▶ **EXERCISE INSTRUCTIONS**:
A faithful copy of the entries is needed, one that leaves out the pictures.

▶ **SOURCE INFORMATION**:
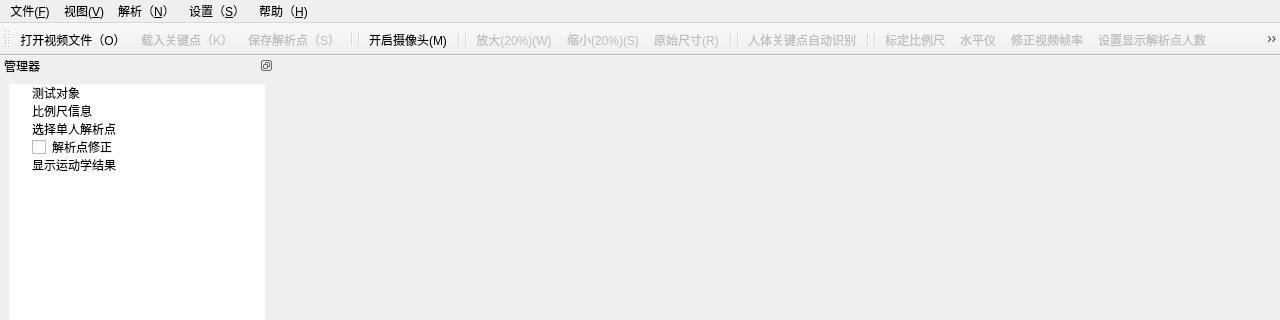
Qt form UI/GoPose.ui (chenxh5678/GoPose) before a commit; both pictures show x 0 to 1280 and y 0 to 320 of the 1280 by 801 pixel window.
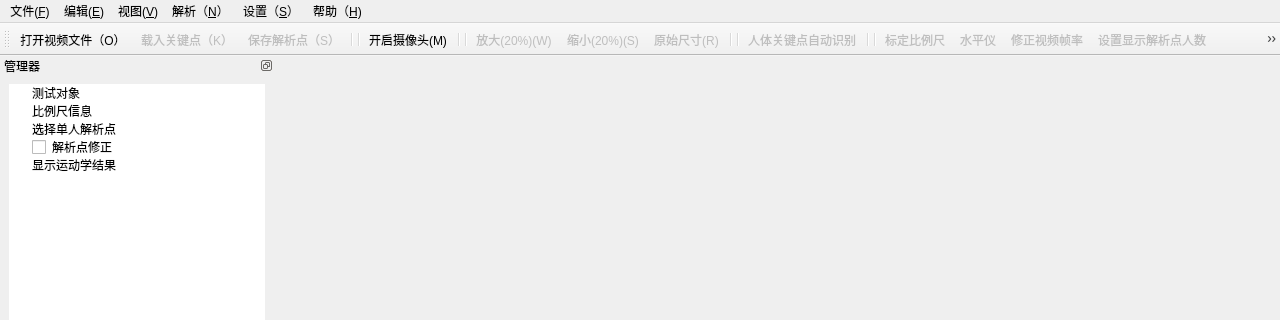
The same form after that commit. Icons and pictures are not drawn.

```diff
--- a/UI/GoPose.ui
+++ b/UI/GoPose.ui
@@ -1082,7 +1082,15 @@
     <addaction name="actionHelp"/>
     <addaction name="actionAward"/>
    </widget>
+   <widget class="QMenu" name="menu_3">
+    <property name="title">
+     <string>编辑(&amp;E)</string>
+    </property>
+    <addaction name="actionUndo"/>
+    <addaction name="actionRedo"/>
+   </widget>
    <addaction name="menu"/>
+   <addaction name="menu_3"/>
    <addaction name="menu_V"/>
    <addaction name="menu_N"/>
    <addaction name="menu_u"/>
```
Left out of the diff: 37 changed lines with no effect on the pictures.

▶ **SOLUTION TO THE EXERCISE**:
Qt form UI/GoPose.ui (chenxh5678/GoPose) before a commit; both pictures show x 0 to 1280 and y 0 to 320 of the 1280 by 801 pixel window.
The same form after that commit. Icons and pictures are not drawn.

```diff
--- a/UI/GoPose.ui
+++ b/UI/GoPose.ui
@@ -1082,7 +1082,15 @@
     <addaction name="actionHelp"/>
     <addaction name="actionAward"/>
    </widget>
+   <widget class="QMenu" name="menu_3">
+    <property name="title">
+     <string>编辑(&amp;E)</string>
+    </property>
+    <addaction name="actionUndo"/>
+    <addaction name="actionRedo"/>
+   </widget>
    <addaction name="menu"/>
+   <addaction name="menu_3"/>
    <addaction name="menu_V"/>
    <addaction name="menu_N"/>
    <addaction name="menu_u"/>
```
Left out of the diff: 37 changed lines with no effect on the pictures.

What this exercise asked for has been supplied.